Problem statement: An exact copy of every entry is needed, with no images.

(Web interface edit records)
Segment Open
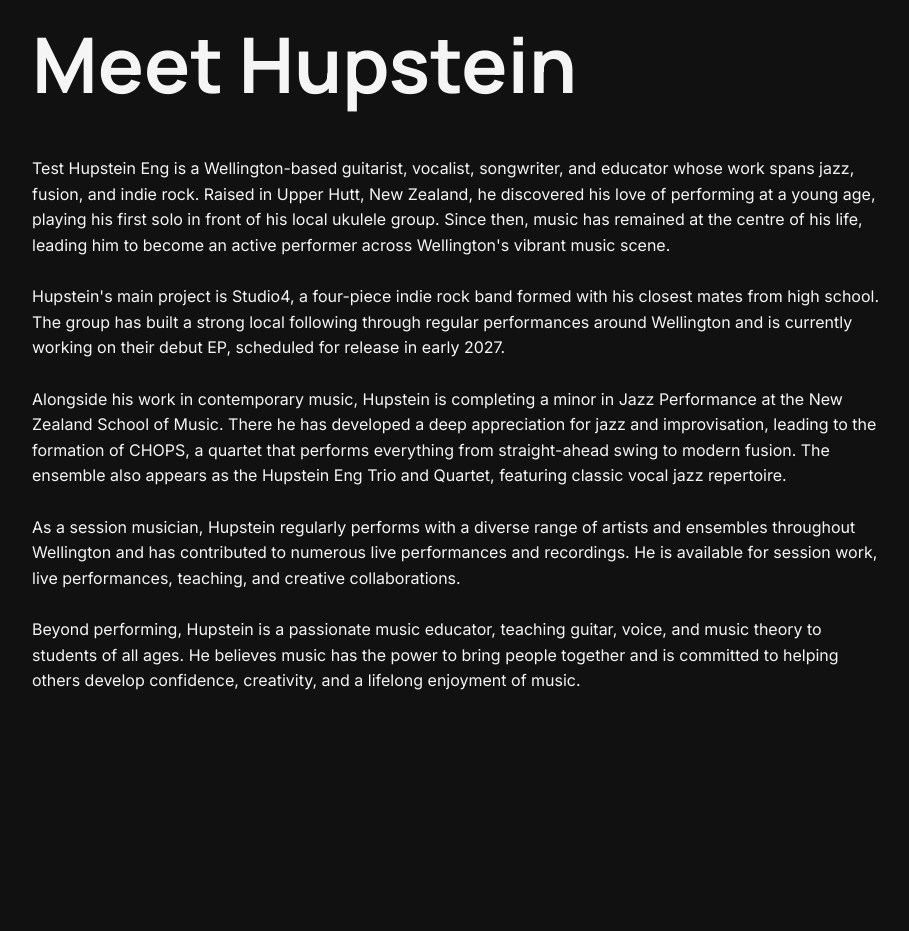
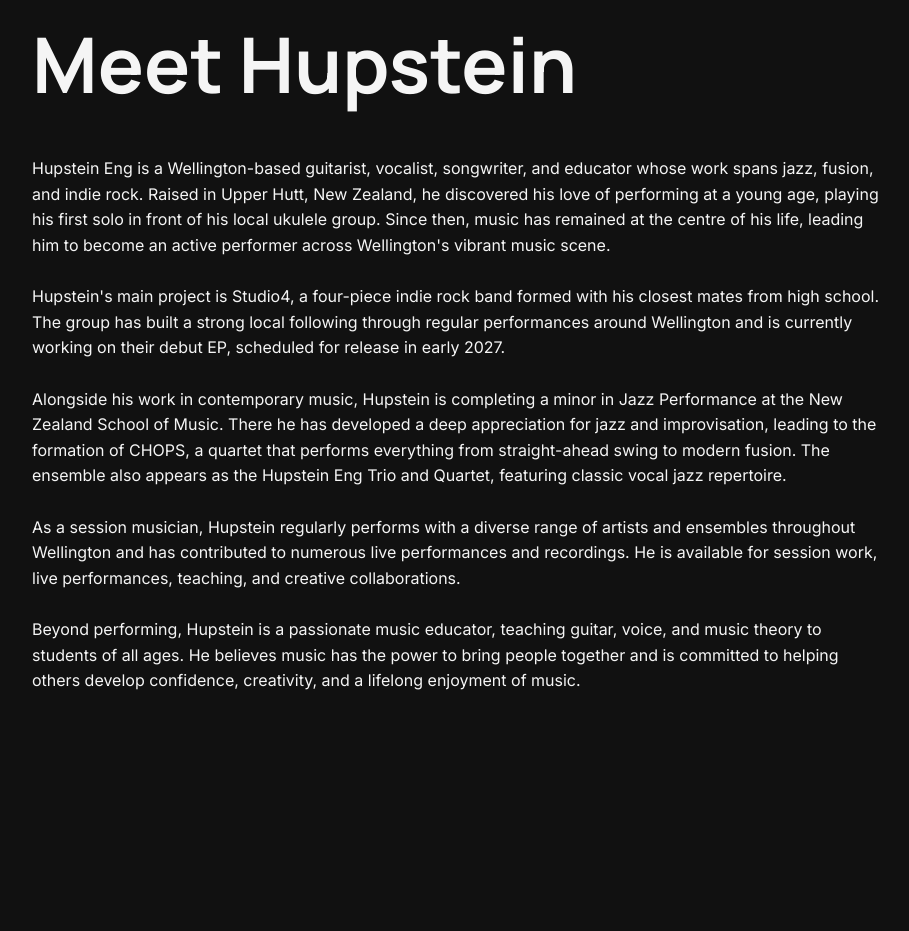
Before and after one commit to hupsteine-commits/hupstein-website, a plain HTML site: page index.html in a window 1280 px wide. Shown: the part 1055-1986 px from the top of the page, without its empty margins (96-1005 px from the left). Drawn offline with nearby package versions, Linux system fonts and the light colour scheme.

Commit message:
Update website

```diff
--- a/index.html
+++ b/index.html
@@ -105,7 +105,7 @@
             <h2>Meet Hupstein</h2>
 
             <p>
-                Test Hupstein Eng is a Wellington-based guitarist, vocalist, songwriter, and educator whose work spans jazz, fusion, and indie rock. Raised in Upper Hutt, New Zealand, he discovered his love of performing at a young age, playing his first solo in front of his local ukulele group. Since then, music has remained at the centre of his life, leading him to become an active performer across Wellington's vibrant music scene.
+                Hupstein Eng is a Wellington-based guitarist, vocalist, songwriter, and educator whose work spans jazz, fusion, and indie rock. Raised in Upper Hutt, New Zealand, he discovered his love of performing at a young age, playing his first solo in front of his local ukulele group. Since then, music has remained at the centre of his life, leading him to become an active performer across Wellington's vibrant music scene.
             </p>
 
             <br>
```
Also changed, not shown: 1 other file.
Segment Closed
Result for this task:
Before and after one commit to hupsteine-commits/hupstein-website, a plain HTML site: page index.html in a window 1280 px wide. Shown: the part 1055-1986 px from the top of the page, without its empty margins (96-1005 px from the left). Drawn offline with nearby package versions, Linux system fonts and the light colour scheme.

Commit message:
Update website

```diff
--- a/index.html
+++ b/index.html
@@ -105,7 +105,7 @@
             <h2>Meet Hupstein</h2>
 
             <p>
-                Test Hupstein Eng is a Wellington-based guitarist, vocalist, songwriter, and educator whose work spans jazz, fusion, and indie rock. Raised in Upper Hutt, New Zealand, he discovered his love of performing at a young age, playing his first solo in front of his local ukulele group. Since then, music has remained at the centre of his life, leading him to become an active performer across Wellington's vibrant music scene.
+                Hupstein Eng is a Wellington-based guitarist, vocalist, songwriter, and educator whose work spans jazz, fusion, and indie rock. Raised in Upper Hutt, New Zealand, he discovered his love of performing at a young age, playing his first solo in front of his local ukulele group. Since then, music has remained at the centre of his life, leading him to become an active performer across Wellington's vibrant music scene.
             </p>
 
             <br>
```
Also changed, not shown: 1 other file.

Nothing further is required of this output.